Funk & Soul Classics
The Best and the Rest of Soul and Funk from the UK’s Master DJ
A couple of weeks ago I was chatting to my brother about music in general and the albums that I’d recently reviewed when I flippantly said “I can’t remember the last time I listened to music for fun.”
We laughed at the time; but it preyed on my mind for the next few days. I absolutely love music; and I hope that comes across on the website; but not to listen to music is sacrilege surely?
By sheer coincidence this album appeared on the TV adverts and I decide to fork out my own hard earned cash to purchase it; and it acted as a bit of a ‘pallet cleanser’ as I played it non-stop on a return journey to London (5 hours plus, each way) and a couple of times this week as I caught up on some paperwork and reports as part of my day job.
For those outside the UK Craig Charles started life as poet in the halcyon days of Punk; eventually evolving into one of the nation’s favourite actors (well; in our house anyway) all the while spinning discs for the pleasure of Soul and Funk fans across the country on his national radio show.
At face value; there shouldn’t be any surprises here as Craig has been a musical taste-maker for many years; but there are gorgeous surprises lurking all over these three discs.
Disc 1 is pretty much a Classic Soul album with timeless hits from the Otis Redding, Temptations, James Brown, Marvin Gaye, The Jacksons and Freda Payne rubbing shoulders with leftfield tracks by Little Richard, The Isley Brothers, Sly and the Family Stone and the golden larynx of Al Green.
But we also get a smattering of Northern Soul from Edwin Starr with 25 Miles; and who among us will ever tire of listening to Al Wilson singing The Snake?
The rarities from Bobby Byrd, Maceo and Bill Withers are well worth listening too.
Craig gets his ‘Funk On’ with Disc 2; and this was where my ears pricked up; as this genre is still a learning curve for me.
Starting with a couple of crossover hits from Wilson Pickett and Sam & Dave, I was soon in uncharted territory with Give Me a Little More Time from Chairman of the Board and Frank Wilson’s Do I Love You? Then the MFSB tune TSOP rekindled memories of Youth Centre discos and my mind was completely blown when I heard P-Funk by Parliament for the first time – Yowza! Yowza! Yowza!
I was thrilled to hear both Charles Bradley and Sharon Jones & The Dap-Kings included as I love them both; but disappointed that there was no place for someone like the Commodores; although Johnny ‘Guitar’ Watson performing Ain’t That a Bitch? Isn’t a million miles away from Brick House.
Surprises land left right and centre on this disc with British R&B stalwart Georgie Fame reinventing Papa’s Got a Brand New Bag and seriously making it his own; and it’s a similar story with Sandie Shaw’s oblique version of the Stones Sympathy For the Devil. Why the Hell have I never heard that track before?
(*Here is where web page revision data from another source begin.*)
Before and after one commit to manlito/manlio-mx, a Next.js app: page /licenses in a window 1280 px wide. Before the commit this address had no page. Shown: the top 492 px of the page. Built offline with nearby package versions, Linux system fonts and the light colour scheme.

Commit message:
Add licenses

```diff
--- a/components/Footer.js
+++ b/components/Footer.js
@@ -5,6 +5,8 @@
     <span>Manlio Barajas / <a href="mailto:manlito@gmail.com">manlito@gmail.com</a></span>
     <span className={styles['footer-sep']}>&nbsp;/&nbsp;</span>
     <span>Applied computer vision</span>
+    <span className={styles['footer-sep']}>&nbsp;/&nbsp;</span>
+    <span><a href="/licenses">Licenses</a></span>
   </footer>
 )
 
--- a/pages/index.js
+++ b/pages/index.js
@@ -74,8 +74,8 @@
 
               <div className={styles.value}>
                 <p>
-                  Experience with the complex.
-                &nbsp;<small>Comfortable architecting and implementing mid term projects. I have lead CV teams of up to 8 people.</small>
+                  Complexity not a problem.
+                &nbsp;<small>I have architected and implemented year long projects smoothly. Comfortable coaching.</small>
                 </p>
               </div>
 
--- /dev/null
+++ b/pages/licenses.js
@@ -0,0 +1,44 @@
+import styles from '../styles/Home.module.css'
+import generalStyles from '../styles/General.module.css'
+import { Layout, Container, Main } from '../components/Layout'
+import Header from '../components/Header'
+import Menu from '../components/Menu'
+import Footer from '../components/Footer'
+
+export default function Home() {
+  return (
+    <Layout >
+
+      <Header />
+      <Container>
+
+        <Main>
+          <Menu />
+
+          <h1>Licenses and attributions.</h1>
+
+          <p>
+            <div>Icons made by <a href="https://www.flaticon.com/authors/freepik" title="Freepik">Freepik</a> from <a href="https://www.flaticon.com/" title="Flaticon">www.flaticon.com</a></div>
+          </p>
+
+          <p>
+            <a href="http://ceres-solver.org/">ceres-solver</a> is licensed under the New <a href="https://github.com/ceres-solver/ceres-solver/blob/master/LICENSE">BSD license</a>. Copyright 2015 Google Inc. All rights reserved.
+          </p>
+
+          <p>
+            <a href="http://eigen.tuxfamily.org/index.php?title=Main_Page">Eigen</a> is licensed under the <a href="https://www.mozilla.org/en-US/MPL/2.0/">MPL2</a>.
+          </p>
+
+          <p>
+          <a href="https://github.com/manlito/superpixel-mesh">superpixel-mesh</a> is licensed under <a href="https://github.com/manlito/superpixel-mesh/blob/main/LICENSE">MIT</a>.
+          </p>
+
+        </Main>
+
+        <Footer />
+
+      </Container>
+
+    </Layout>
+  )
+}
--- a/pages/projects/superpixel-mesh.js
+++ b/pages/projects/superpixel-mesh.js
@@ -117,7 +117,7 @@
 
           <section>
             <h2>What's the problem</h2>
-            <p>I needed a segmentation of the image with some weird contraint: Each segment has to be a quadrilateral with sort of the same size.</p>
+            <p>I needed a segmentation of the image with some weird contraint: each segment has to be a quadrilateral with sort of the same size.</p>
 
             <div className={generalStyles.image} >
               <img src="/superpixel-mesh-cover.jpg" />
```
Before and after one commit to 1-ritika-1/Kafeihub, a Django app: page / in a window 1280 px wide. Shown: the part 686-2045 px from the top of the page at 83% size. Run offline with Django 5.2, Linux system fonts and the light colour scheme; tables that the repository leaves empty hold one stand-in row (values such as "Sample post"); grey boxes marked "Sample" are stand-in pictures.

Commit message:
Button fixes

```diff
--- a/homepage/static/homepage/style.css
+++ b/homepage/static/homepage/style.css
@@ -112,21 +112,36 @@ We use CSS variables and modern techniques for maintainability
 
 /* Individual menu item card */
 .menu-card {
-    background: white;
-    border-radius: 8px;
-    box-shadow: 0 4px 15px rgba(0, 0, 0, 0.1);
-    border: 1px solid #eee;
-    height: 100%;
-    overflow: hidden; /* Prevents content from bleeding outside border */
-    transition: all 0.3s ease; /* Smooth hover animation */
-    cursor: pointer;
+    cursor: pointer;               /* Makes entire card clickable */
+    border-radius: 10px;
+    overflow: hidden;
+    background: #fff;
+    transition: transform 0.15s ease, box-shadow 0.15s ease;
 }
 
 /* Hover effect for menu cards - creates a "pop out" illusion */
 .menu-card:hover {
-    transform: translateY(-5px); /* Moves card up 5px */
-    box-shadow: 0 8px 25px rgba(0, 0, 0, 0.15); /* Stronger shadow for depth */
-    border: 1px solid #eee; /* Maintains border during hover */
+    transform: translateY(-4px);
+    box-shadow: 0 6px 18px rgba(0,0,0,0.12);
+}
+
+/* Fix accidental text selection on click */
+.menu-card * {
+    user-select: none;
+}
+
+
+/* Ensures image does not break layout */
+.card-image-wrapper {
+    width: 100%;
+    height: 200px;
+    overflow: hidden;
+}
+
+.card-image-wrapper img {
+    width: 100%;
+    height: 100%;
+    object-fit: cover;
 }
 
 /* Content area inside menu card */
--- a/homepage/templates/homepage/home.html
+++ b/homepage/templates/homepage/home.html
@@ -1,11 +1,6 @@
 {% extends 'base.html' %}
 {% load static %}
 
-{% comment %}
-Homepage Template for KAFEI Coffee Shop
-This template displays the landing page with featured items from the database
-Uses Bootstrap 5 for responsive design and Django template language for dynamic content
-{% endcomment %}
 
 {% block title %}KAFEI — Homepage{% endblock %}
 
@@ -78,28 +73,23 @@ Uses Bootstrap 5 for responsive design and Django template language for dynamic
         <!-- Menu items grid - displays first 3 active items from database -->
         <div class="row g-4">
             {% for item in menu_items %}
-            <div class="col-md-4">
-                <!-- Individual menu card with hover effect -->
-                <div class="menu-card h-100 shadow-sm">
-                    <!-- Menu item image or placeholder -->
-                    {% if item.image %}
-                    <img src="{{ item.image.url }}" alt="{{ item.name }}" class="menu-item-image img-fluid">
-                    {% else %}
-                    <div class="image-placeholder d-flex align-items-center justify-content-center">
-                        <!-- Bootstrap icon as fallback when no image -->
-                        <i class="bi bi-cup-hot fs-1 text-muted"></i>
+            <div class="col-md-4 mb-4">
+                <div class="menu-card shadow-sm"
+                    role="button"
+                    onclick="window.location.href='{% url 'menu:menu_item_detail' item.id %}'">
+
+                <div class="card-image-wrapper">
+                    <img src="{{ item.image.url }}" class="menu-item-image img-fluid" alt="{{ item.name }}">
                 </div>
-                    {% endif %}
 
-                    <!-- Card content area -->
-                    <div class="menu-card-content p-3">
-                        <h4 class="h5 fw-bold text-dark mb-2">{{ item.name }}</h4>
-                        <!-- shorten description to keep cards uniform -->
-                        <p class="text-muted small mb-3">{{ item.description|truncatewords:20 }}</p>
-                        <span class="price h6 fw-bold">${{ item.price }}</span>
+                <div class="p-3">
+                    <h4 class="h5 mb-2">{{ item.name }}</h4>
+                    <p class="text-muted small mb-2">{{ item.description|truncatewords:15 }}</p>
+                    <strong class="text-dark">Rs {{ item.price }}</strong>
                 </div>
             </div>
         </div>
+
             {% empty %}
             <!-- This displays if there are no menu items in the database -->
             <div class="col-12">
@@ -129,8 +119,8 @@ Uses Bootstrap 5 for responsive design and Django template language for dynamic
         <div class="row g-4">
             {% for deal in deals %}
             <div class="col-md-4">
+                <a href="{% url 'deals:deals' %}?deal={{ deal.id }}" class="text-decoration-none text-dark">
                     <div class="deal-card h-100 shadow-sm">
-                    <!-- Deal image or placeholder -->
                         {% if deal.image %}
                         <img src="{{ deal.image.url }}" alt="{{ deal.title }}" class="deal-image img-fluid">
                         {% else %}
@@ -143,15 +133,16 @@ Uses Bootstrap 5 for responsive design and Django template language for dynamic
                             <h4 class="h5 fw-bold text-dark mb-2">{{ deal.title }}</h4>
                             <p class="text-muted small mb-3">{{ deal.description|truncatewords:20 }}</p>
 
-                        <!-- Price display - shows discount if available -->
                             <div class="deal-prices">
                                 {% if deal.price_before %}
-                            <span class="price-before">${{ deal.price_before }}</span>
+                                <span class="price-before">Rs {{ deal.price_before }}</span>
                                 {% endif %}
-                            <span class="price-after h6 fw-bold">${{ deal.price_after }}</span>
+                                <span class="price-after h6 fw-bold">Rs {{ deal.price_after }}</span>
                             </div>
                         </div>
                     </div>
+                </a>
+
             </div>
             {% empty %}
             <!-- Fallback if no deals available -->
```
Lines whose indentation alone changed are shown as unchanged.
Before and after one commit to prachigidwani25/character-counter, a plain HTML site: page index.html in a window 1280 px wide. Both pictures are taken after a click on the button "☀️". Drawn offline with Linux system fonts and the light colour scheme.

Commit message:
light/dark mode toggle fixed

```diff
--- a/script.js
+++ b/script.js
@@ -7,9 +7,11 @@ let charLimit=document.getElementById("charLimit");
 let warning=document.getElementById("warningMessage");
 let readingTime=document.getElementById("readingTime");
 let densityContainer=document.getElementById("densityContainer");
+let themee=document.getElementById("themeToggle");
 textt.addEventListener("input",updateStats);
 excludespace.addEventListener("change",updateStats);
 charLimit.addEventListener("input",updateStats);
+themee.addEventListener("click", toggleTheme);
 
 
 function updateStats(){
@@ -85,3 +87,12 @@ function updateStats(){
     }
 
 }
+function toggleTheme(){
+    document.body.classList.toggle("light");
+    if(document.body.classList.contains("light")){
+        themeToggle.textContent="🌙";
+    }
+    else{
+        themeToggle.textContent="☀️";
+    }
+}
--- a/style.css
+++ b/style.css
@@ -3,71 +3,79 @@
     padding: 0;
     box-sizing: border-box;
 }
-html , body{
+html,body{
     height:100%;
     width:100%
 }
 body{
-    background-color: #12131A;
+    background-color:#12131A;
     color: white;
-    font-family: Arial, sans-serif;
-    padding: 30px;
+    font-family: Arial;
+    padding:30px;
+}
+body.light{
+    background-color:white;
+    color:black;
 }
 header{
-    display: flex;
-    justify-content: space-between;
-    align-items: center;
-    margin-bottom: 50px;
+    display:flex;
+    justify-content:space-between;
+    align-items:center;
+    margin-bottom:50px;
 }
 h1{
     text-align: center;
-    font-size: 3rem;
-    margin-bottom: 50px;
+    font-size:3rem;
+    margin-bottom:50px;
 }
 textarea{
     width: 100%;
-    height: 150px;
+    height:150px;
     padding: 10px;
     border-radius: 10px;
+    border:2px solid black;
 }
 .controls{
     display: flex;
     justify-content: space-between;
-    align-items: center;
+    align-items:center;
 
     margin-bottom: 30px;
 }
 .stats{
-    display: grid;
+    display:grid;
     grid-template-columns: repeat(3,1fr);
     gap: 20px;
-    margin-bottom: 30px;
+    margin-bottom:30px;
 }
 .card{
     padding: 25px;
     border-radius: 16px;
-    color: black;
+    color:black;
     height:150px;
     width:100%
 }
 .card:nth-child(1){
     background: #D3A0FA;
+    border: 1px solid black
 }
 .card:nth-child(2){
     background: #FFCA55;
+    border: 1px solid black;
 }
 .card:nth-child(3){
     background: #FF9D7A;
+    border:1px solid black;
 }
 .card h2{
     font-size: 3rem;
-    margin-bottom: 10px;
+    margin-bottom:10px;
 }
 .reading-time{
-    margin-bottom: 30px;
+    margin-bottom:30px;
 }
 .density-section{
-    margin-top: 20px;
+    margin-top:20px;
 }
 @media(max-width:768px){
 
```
It’s bloody amazing!
Those of us who listen to Craig’s radio shows wouldn’t expect anything less than a couple of tracks from Gil Scott Heron and Terry Callier to be included; and they are, but not the obvious by any stretch of the imagination – the Gil track is Inner City Blues (Make Me Wanna Holler) done in his own distinctive manner; and Terry Callier very nearly steals the show with Ordinary Joe.
Disc 3 is worth the entry fee alone; as Craig Charles introduces us to 20 brand new acts that you ain’t gonna hear anywhere else; and the world is a better place for hearing them.
Opening with the only hit here Aloe Black – I Need a Dollar, my groove was most definitely ‘on’ as we sublimely glide through things of rare beauty from Omar, Shaun Escoffrey, The Excitements (from Spain and I saw in a Newcastle club two years ago), Betty Davis and The Apples.
Elsewhere the Funk gets a Jazz injection on cool tracks by Cookin’ on 3 Burners, Mario Biondi and the High Five Quintet and the exquisite Nick Pride and the Pimptones; all of which will make you do a soft shoe shuffle as you cling on to the one you love.
The track selection, order and mix is so intricate and clever you might even think thought had gone into the balance; as nothing here jars at all as one track seamlessly slides into another; whether you’d heard of the act or not.
It wouldn’t be fair if I didn’t highlight the one song that doesn’t quite work and sticks out like a sore thumb; and when I tell you what it is you will think I’ve lost my mind.
This version of RESPECT by the Sainted Aretha is actually a live track; and is presumably included because Craig loves the song but the fees for the original were too expensive. Sadly this version doesn’t do anyone any favours.
Three discs of this quality for plus or minus £10 is value beyond belief in my humble opinion.
Released October 2015